◆ **EXERCISE**:
The data below must be returned in full and exactly.

◆ **MATERIAL TO PROCESS**:
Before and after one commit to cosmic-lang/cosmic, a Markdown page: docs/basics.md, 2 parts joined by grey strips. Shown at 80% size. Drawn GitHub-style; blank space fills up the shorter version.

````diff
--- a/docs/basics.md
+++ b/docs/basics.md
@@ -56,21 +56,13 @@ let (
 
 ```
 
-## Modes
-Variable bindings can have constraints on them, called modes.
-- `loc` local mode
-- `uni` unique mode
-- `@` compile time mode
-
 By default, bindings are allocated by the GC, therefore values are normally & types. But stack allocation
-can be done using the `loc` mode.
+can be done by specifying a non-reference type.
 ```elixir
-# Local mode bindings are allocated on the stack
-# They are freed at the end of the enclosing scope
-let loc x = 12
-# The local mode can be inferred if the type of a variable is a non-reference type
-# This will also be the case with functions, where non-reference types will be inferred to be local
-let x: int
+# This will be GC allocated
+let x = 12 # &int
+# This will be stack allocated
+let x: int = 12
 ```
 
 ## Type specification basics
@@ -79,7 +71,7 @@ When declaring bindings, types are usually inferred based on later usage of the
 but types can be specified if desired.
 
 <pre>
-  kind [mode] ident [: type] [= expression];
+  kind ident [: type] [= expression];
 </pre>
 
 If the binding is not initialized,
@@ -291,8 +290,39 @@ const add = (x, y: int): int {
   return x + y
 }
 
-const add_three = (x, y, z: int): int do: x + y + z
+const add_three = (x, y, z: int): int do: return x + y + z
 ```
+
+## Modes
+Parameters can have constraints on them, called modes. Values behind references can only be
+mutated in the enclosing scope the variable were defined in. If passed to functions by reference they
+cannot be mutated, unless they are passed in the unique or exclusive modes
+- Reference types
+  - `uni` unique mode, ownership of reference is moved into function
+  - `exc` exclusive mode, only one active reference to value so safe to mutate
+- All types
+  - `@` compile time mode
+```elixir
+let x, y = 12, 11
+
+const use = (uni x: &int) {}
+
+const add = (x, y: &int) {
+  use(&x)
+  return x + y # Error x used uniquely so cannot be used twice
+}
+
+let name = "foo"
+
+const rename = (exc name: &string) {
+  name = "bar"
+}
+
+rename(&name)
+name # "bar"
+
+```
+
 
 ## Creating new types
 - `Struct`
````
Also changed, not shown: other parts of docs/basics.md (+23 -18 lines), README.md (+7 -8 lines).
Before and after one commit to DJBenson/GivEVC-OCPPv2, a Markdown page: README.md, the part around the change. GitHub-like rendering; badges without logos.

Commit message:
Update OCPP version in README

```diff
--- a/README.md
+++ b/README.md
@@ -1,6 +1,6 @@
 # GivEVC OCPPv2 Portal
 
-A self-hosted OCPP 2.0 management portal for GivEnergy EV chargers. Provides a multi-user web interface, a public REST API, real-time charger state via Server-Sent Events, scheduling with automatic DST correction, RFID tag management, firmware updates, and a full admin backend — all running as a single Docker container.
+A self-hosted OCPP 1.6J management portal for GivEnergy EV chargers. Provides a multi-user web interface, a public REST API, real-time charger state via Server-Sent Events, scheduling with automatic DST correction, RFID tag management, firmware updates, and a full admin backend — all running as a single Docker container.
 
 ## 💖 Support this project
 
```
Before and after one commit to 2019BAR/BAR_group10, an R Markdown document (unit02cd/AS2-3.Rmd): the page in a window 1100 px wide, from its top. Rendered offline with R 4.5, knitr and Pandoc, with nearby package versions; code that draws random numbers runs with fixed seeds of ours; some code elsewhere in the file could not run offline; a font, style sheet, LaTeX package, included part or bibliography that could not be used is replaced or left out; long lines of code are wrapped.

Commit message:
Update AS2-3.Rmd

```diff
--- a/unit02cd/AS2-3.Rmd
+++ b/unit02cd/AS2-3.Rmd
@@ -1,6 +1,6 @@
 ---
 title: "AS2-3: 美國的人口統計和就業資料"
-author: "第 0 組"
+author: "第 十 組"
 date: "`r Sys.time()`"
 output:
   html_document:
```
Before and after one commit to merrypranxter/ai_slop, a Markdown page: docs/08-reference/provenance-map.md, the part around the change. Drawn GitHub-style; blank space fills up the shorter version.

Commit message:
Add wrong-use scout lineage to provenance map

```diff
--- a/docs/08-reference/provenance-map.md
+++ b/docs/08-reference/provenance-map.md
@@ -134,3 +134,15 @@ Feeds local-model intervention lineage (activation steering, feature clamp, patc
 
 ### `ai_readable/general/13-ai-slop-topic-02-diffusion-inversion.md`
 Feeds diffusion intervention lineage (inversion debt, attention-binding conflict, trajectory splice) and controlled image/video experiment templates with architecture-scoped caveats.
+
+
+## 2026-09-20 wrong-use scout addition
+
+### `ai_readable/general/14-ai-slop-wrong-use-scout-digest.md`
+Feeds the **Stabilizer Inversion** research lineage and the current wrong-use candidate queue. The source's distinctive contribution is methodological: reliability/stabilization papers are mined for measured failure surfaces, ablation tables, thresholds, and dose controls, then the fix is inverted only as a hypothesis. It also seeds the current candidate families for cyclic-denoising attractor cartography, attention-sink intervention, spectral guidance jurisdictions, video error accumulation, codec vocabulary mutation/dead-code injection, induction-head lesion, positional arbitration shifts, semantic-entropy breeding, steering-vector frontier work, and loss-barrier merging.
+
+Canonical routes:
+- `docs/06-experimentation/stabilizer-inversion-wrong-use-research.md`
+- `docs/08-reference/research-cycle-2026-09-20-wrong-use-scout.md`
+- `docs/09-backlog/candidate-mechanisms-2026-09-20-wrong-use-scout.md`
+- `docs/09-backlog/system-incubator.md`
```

◆ **EXERCISE SOLUTION**:
Before and after one commit to cosmic-lang/cosmic, a Markdown page: docs/basics.md, 2 parts joined by grey strips. Shown at 80% size. Drawn GitHub-style; blank space fills up the shorter version.

````diff
--- a/docs/basics.md
+++ b/docs/basics.md
@@ -56,21 +56,13 @@ let (
 
 ```
 
-## Modes
-Variable bindings can have constraints on them, called modes.
-- `loc` local mode
-- `uni` unique mode
-- `@` compile time mode
-
 By default, bindings are allocated by the GC, therefore values are normally & types. But stack allocation
-can be done using the `loc` mode.
+can be done by specifying a non-reference type.
 ```elixir
-# Local mode bindings are allocated on the stack
-# They are freed at the end of the enclosing scope
-let loc x = 12
-# The local mode can be inferred if the type of a variable is a non-reference type
-# This will also be the case with functions, where non-reference types will be inferred to be local
-let x: int
+# This will be GC allocated
+let x = 12 # &int
+# This will be stack allocated
+let x: int = 12
 ```
 
 ## Type specification basics
@@ -79,7 +71,7 @@ When declaring bindings, types are usually inferred based on later usage of the
 but types can be specified if desired.
 
 <pre>
-  kind [mode] ident [: type] [= expression];
+  kind ident [: type] [= expression];
 </pre>
 
 If the binding is not initialized,
@@ -291,8 +290,39 @@ const add = (x, y: int): int {
   return x + y
 }
 
-const add_three = (x, y, z: int): int do: x + y + z
+const add_three = (x, y, z: int): int do: return x + y + z
 ```
+
+## Modes
+Parameters can have constraints on them, called modes. Values behind references can only be
+mutated in the enclosing scope the variable were defined in. If passed to functions by reference they
+cannot be mutated, unless they are passed in the unique or exclusive modes
+- Reference types
+  - `uni` unique mode, ownership of reference is moved into function
+  - `exc` exclusive mode, only one active reference to value so safe to mutate
+- All types
+  - `@` compile time mode
+```elixir
+let x, y = 12, 11
+
+const use = (uni x: &int) {}
+
+const add = (x, y: &int) {
+  use(&x)
+  return x + y # Error x used uniquely so cannot be used twice
+}
+
+let name = "foo"
+
+const rename = (exc name: &string) {
+  name = "bar"
+}
+
+rename(&name)
+name # "bar"
+
+```
+
 
 ## Creating new types
 - `Struct`
````
Also changed, not shown: other parts of docs/basics.md (+23 -18 lines), README.md (+7 -8 lines).
Before and after one commit to DJBenson/GivEVC-OCPPv2, a Markdown page: README.md, the part around the change. GitHub-like rendering; badges without logos.

Commit message:
Update OCPP version in README

```diff
--- a/README.md
+++ b/README.md
@@ -1,6 +1,6 @@
 # GivEVC OCPPv2 Portal
 
-A self-hosted OCPP 2.0 management portal for GivEnergy EV chargers. Provides a multi-user web interface, a public REST API, real-time charger state via Server-Sent Events, scheduling with automatic DST correction, RFID tag management, firmware updates, and a full admin backend — all running as a single Docker container.
+A self-hosted OCPP 1.6J management portal for GivEnergy EV chargers. Provides a multi-user web interface, a public REST API, real-time charger state via Server-Sent Events, scheduling with automatic DST correction, RFID tag management, firmware updates, and a full admin backend — all running as a single Docker container.
 
 ## 💖 Support this project
 
```
Before and after one commit to 2019BAR/BAR_group10, an R Markdown document (unit02cd/AS2-3.Rmd): the page in a window 1100 px wide, from its top. Rendered offline with R 4.5, knitr and Pandoc, with nearby package versions; code that draws random numbers runs with fixed seeds of ours; some code elsewhere in the file could not run offline; a font, style sheet, LaTeX package, included part or bibliography that could not be used is replaced or left out; long lines of code are wrapped.

Commit message:
Update AS2-3.Rmd

```diff
--- a/unit02cd/AS2-3.Rmd
+++ b/unit02cd/AS2-3.Rmd
@@ -1,6 +1,6 @@
 ---
 title: "AS2-3: 美國的人口統計和就業資料"
-author: "第 0 組"
+author: "第 十 組"
 date: "`r Sys.time()`"
 output:
   html_document:
```
Before and after one commit to merrypranxter/ai_slop, a Markdown page: docs/08-reference/provenance-map.md, the part around the change. Drawn GitHub-style; blank space fills up the shorter version.

Commit message:
Add wrong-use scout lineage to provenance map

```diff
--- a/docs/08-reference/provenance-map.md
+++ b/docs/08-reference/provenance-map.md
@@ -134,3 +134,15 @@ Feeds local-model intervention lineage (activation steering, feature clamp, patc
 
 ### `ai_readable/general/13-ai-slop-topic-02-diffusion-inversion.md`
 Feeds diffusion intervention lineage (inversion debt, attention-binding conflict, trajectory splice) and controlled image/video experiment templates with architecture-scoped caveats.
+
+
+## 2026-09-20 wrong-use scout addition
+
+### `ai_readable/general/14-ai-slop-wrong-use-scout-digest.md`
+Feeds the **Stabilizer Inversion** research lineage and the current wrong-use candidate queue. The source's distinctive contribution is methodological: reliability/stabilization papers are mined for measured failure surfaces, ablation tables, thresholds, and dose controls, then the fix is inverted only as a hypothesis. It also seeds the current candidate families for cyclic-denoising attractor cartography, attention-sink intervention, spectral guidance jurisdictions, video error accumulation, codec vocabulary mutation/dead-code injection, induction-head lesion, positional arbitration shifts, semantic-entropy breeding, steering-vector frontier work, and loss-barrier merging.
+
+Canonical routes:
+- `docs/06-experimentation/stabilizer-inversion-wrong-use-research.md`
+- `docs/08-reference/research-cycle-2026-09-20-wrong-use-scout.md`
+- `docs/09-backlog/candidate-mechanisms-2026-09-20-wrong-use-scout.md`
+- `docs/09-backlog/system-incubator.md`
```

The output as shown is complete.